Task details
Keep only those lines of the records that include the string "scss".

Dataset extract
BEGIN

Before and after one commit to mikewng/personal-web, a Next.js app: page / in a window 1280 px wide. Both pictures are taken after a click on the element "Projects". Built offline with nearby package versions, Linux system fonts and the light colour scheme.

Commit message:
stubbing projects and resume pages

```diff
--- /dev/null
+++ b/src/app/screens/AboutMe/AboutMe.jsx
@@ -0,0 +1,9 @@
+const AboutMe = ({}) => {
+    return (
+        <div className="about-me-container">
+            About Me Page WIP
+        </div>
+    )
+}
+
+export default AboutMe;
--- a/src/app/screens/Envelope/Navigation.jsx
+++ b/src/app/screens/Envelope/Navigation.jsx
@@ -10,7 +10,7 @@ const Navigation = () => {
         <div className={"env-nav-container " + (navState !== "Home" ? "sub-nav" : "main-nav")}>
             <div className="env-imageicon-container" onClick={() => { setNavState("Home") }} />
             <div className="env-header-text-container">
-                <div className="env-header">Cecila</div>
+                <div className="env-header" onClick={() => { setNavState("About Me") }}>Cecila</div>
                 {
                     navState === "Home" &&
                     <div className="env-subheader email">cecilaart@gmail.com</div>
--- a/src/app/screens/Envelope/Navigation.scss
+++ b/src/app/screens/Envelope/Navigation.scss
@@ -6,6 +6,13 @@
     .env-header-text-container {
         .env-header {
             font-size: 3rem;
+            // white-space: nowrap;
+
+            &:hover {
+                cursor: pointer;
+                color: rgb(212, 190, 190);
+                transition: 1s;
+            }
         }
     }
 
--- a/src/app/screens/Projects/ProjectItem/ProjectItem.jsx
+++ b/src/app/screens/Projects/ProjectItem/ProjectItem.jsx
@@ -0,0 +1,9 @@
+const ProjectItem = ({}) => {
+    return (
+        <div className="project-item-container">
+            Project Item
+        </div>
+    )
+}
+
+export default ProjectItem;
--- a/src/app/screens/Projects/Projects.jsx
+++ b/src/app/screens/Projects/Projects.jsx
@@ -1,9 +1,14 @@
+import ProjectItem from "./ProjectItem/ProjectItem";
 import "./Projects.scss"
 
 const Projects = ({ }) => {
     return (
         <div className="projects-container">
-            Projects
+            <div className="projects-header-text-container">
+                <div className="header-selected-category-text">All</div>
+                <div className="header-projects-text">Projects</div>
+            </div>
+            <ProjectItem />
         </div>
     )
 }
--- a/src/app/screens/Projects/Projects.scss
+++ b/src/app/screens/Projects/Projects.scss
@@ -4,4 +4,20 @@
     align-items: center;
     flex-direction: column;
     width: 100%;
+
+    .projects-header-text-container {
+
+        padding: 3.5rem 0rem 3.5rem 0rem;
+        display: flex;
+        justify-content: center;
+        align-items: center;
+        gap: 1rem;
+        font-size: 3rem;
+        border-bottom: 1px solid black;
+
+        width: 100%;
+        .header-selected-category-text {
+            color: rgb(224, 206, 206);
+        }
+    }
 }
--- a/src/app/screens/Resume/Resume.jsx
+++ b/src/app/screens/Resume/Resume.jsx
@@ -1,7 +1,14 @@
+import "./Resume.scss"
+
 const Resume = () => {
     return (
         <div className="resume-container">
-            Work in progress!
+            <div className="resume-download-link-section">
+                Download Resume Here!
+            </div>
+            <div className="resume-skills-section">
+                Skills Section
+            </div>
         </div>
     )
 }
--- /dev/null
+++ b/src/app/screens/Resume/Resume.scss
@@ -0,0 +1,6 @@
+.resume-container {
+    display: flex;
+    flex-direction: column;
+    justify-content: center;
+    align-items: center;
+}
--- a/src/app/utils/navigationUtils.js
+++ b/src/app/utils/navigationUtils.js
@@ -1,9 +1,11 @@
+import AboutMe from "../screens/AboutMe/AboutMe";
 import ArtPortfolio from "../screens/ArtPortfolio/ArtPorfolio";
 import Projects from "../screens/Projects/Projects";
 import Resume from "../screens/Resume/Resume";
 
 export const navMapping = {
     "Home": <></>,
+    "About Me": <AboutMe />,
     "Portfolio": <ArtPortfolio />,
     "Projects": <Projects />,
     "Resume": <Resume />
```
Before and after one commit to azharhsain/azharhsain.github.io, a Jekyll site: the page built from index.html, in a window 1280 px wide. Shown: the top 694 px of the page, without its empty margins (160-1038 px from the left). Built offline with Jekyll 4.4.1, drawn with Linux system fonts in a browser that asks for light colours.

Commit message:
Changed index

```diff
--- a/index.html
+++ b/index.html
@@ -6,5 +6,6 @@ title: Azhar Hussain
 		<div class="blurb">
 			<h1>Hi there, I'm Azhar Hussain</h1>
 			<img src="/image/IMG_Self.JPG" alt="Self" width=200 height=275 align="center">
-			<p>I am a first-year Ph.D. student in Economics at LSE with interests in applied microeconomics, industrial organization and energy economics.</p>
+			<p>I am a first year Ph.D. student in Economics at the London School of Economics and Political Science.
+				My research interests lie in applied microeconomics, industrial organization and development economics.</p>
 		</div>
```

END

Task answer
--- a/src/app/screens/Envelope/Navigation.scss
+++ b/src/app/screens/Envelope/Navigation.scss
 import "./Projects.scss"
--- a/src/app/screens/Projects/Projects.scss
+++ b/src/app/screens/Projects/Projects.scss
+import "./Resume.scss"
+++ b/src/app/screens/Resume/Resume.scss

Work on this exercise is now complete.